### ACTIVITY
Lines with the word "background" are the ones wanted. Copy each of them from the entries below.

### THE DATA
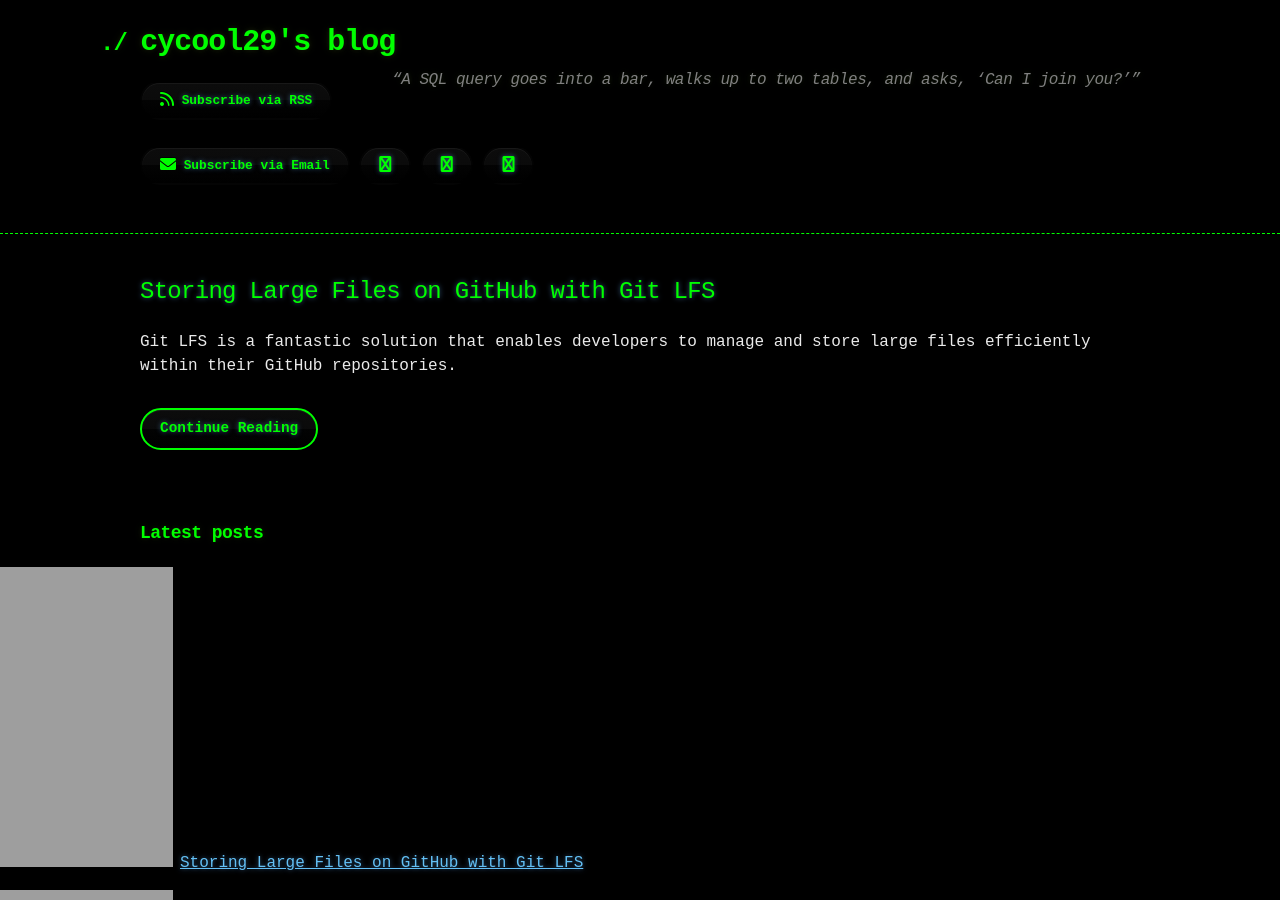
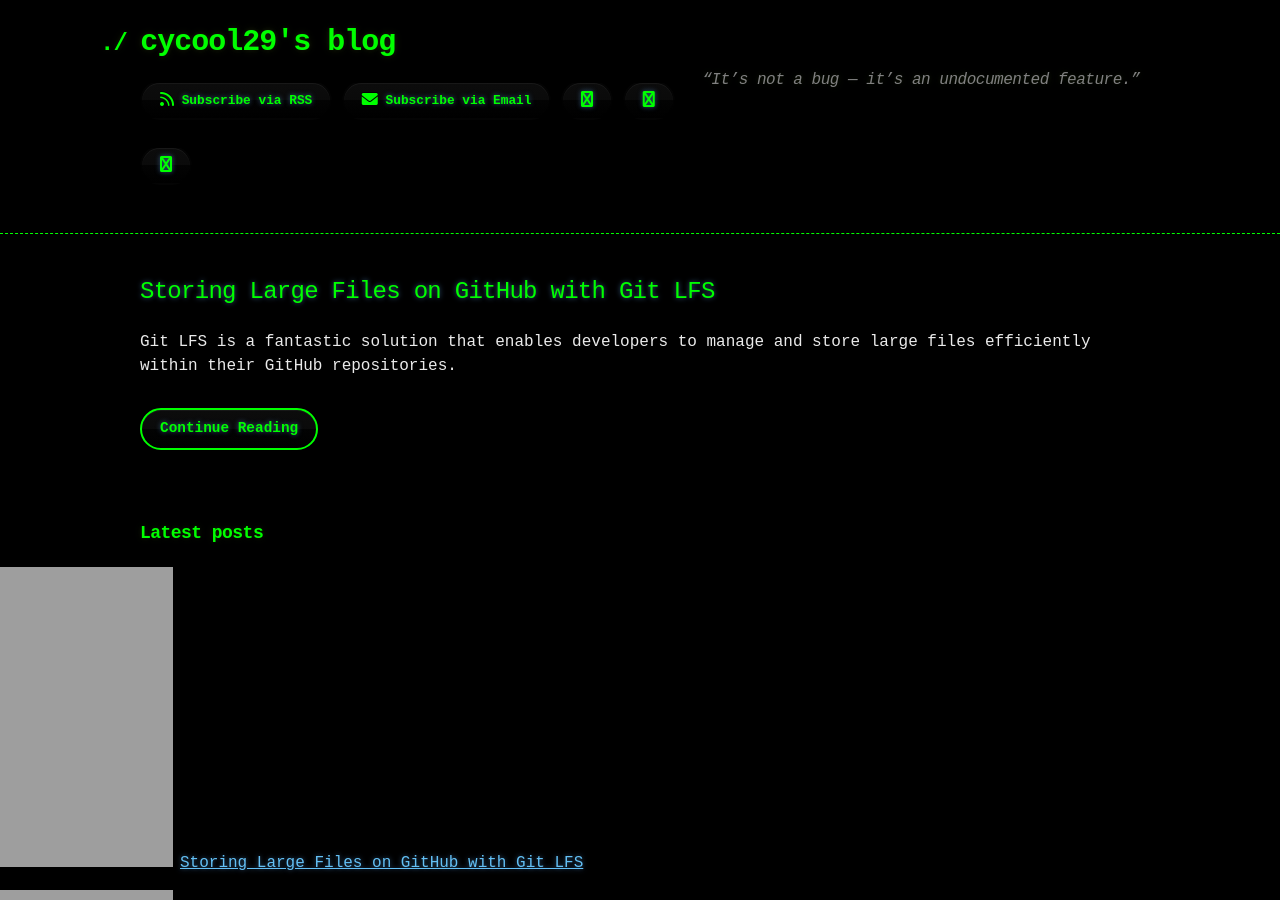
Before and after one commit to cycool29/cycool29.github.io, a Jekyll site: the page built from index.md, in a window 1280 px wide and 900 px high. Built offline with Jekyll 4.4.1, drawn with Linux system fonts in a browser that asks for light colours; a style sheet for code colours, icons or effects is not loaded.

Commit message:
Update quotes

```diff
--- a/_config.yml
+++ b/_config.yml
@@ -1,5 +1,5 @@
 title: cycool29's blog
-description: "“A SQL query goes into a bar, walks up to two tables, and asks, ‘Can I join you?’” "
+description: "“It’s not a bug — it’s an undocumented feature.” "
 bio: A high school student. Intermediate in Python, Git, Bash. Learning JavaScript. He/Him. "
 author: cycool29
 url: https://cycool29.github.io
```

--

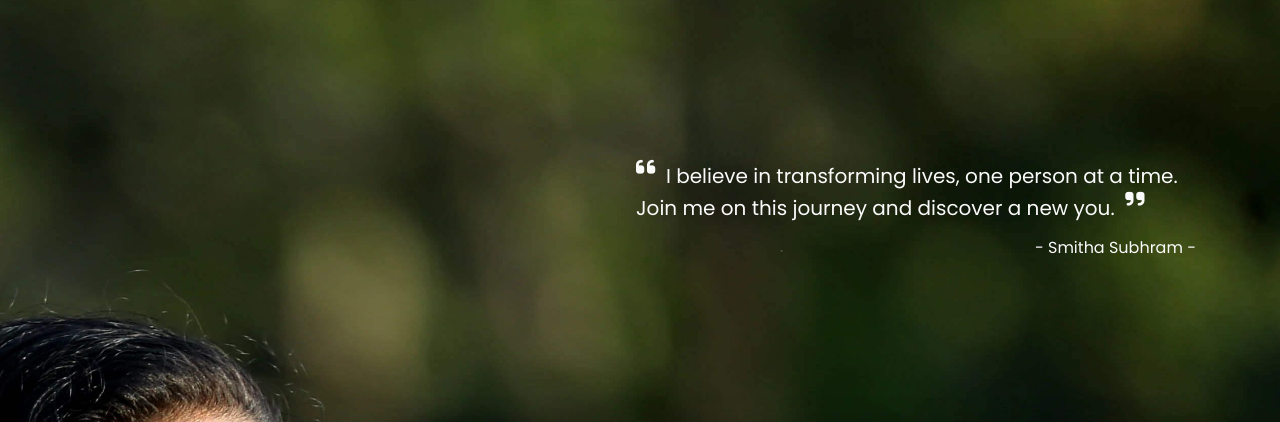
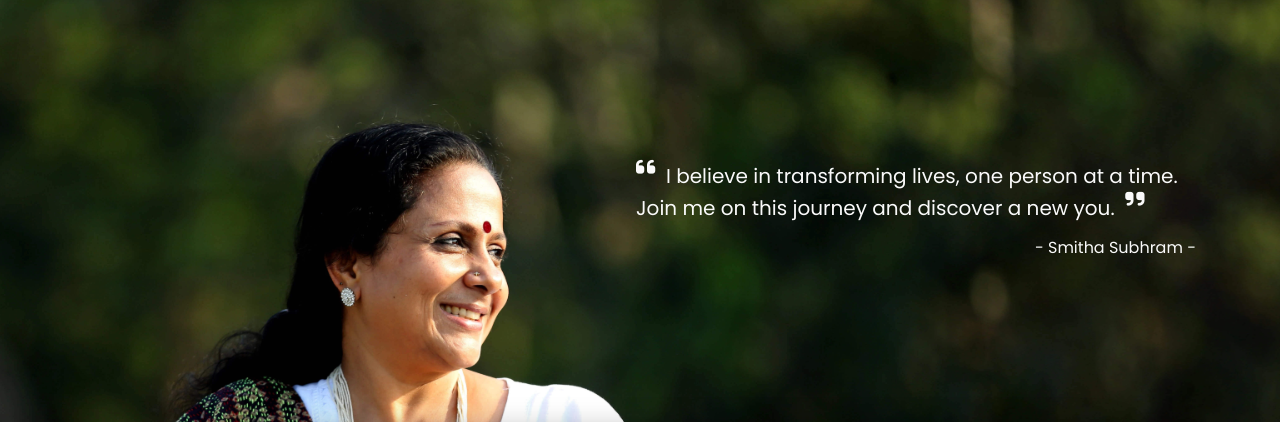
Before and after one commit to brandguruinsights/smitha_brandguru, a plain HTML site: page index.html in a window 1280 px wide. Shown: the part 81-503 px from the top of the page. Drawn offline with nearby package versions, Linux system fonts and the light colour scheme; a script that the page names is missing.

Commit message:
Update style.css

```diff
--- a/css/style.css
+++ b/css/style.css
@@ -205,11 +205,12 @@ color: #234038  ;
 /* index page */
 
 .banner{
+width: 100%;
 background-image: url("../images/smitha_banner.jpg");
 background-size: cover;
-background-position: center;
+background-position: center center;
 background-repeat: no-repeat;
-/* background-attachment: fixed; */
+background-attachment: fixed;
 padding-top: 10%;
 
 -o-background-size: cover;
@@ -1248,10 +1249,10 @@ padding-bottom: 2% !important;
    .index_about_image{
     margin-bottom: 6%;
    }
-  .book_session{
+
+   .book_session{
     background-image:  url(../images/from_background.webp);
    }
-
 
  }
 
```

...

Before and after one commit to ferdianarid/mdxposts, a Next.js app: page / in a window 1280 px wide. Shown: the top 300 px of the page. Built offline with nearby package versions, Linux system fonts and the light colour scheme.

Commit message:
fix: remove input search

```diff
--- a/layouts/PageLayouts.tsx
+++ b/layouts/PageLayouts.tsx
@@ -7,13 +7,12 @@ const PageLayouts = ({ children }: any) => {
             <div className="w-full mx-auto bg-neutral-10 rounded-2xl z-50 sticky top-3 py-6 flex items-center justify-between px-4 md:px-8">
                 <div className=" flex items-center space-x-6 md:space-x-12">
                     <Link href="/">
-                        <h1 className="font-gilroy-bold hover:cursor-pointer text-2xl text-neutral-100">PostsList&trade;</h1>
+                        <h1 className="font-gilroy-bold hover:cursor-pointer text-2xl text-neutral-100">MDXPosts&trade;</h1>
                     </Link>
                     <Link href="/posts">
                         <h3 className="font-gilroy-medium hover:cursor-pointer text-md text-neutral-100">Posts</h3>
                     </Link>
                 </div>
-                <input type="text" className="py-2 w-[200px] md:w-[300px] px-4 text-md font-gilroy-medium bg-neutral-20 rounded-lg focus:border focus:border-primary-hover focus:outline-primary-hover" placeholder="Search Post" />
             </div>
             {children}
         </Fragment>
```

### TASK RESPONSE
 background-image: url("../images/smitha_banner.jpg");
 background-size: cover;
-background-position: center;
+background-position: center center;
 background-repeat: no-repeat;
-/* background-attachment: fixed; */
+background-attachment: fixed;
 -o-background-size: cover;
     background-image:  url(../images/from_background.webp);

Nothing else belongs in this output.